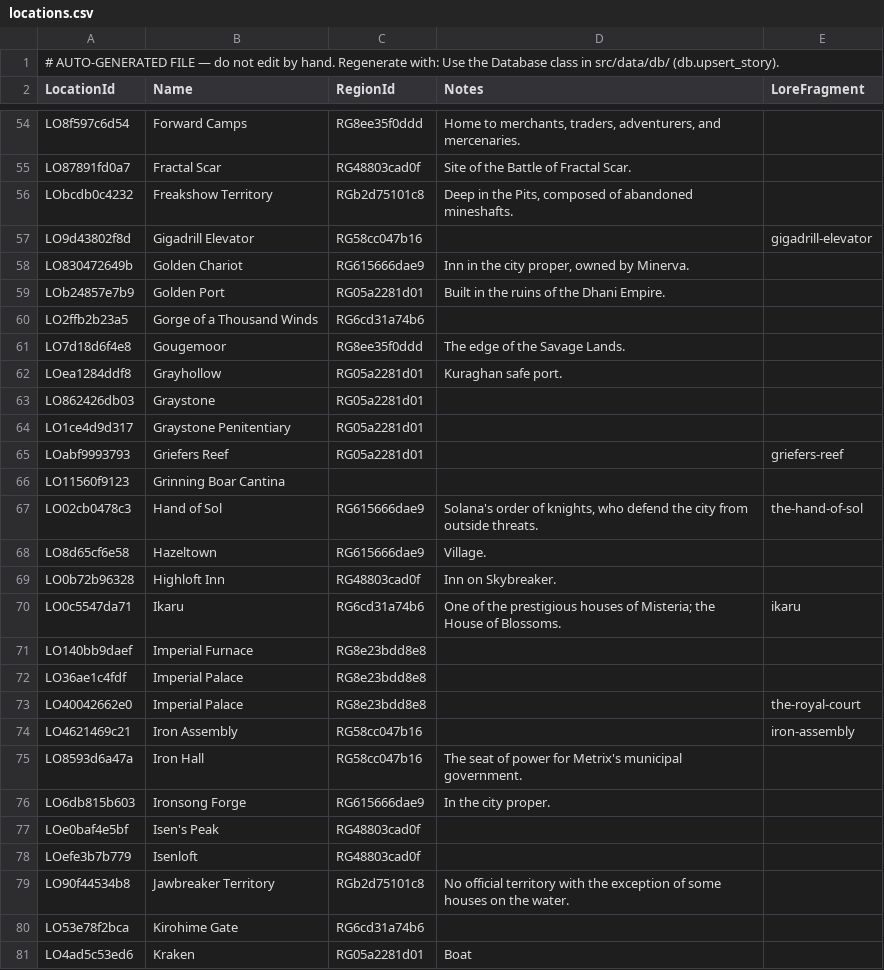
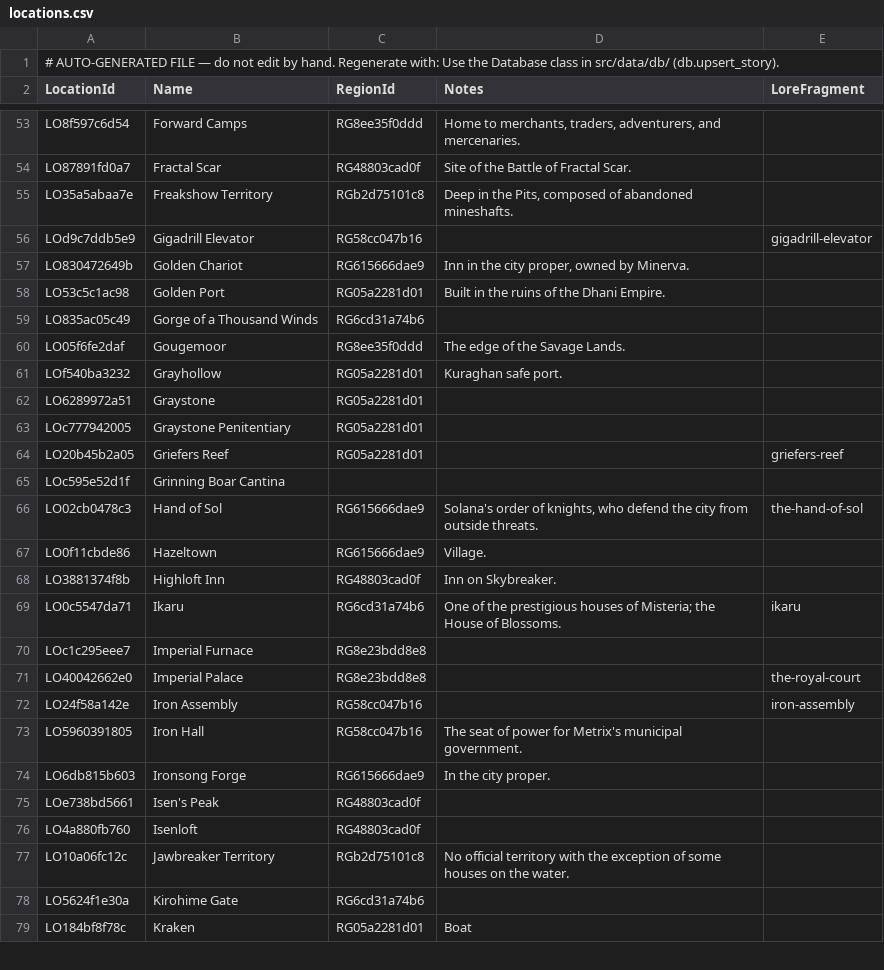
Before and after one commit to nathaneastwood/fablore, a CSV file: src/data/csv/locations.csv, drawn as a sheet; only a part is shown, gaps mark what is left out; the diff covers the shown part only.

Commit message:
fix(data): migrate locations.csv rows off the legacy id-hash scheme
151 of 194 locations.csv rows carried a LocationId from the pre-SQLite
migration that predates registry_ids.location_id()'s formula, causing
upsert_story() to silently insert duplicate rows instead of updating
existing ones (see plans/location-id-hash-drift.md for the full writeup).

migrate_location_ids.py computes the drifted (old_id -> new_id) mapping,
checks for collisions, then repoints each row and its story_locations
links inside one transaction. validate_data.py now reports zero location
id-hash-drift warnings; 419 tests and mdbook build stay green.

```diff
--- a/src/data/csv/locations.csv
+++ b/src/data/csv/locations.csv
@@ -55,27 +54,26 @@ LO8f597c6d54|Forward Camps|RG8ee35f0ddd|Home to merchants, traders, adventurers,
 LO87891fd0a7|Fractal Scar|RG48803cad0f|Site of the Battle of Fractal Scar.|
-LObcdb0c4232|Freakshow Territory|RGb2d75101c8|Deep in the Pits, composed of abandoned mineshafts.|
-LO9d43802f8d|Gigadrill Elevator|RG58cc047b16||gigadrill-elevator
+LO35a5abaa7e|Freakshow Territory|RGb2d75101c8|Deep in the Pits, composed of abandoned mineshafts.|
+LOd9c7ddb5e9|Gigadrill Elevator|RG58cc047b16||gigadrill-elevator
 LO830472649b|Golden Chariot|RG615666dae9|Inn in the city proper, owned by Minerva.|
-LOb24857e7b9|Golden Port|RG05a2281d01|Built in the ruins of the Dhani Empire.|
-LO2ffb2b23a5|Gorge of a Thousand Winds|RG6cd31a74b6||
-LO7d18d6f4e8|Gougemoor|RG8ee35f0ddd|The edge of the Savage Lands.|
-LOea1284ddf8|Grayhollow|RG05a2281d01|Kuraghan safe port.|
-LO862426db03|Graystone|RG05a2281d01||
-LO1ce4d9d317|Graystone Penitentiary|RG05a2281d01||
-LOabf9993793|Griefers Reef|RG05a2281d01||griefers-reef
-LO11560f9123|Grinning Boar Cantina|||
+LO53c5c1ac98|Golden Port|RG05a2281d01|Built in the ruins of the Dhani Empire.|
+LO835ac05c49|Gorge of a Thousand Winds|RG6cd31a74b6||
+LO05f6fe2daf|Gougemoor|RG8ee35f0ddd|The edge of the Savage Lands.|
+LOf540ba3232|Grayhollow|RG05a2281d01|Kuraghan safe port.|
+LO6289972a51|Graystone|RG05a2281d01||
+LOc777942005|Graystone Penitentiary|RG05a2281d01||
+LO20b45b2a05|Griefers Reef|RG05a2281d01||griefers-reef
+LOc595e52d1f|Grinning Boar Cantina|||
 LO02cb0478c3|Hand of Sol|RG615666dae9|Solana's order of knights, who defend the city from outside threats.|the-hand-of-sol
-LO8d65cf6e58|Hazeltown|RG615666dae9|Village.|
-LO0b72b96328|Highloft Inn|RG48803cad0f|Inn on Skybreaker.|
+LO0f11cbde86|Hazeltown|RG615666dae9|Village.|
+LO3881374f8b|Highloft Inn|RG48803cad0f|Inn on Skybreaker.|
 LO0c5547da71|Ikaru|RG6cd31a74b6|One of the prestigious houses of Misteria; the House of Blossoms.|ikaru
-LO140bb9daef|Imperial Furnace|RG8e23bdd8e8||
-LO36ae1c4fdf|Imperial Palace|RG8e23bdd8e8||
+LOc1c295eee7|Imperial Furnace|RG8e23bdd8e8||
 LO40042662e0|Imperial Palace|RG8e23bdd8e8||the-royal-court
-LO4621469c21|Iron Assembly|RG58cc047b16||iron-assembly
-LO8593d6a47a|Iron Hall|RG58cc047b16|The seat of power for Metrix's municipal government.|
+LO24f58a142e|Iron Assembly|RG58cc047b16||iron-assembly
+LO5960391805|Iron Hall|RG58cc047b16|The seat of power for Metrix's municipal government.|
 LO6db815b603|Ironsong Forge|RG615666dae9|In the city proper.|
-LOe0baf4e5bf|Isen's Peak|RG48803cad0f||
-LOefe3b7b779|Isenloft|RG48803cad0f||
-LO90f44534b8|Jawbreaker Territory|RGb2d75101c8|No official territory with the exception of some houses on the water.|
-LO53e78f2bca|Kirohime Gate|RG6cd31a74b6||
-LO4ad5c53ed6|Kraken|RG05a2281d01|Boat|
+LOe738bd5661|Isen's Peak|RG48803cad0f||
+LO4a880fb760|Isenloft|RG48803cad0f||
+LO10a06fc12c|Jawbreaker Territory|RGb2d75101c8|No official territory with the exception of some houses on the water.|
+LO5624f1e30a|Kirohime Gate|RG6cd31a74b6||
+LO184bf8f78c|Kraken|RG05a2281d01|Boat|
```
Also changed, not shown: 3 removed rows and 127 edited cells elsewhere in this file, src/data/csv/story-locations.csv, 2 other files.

————————

- Task brief -
Read the listing. Report every line that includes the word "Isenloft".

- Answer space -
-LOefe3b7b779|Isenloft|RG48803cad0f||
+LO4a880fb760|Isenloft|RG48803cad0f||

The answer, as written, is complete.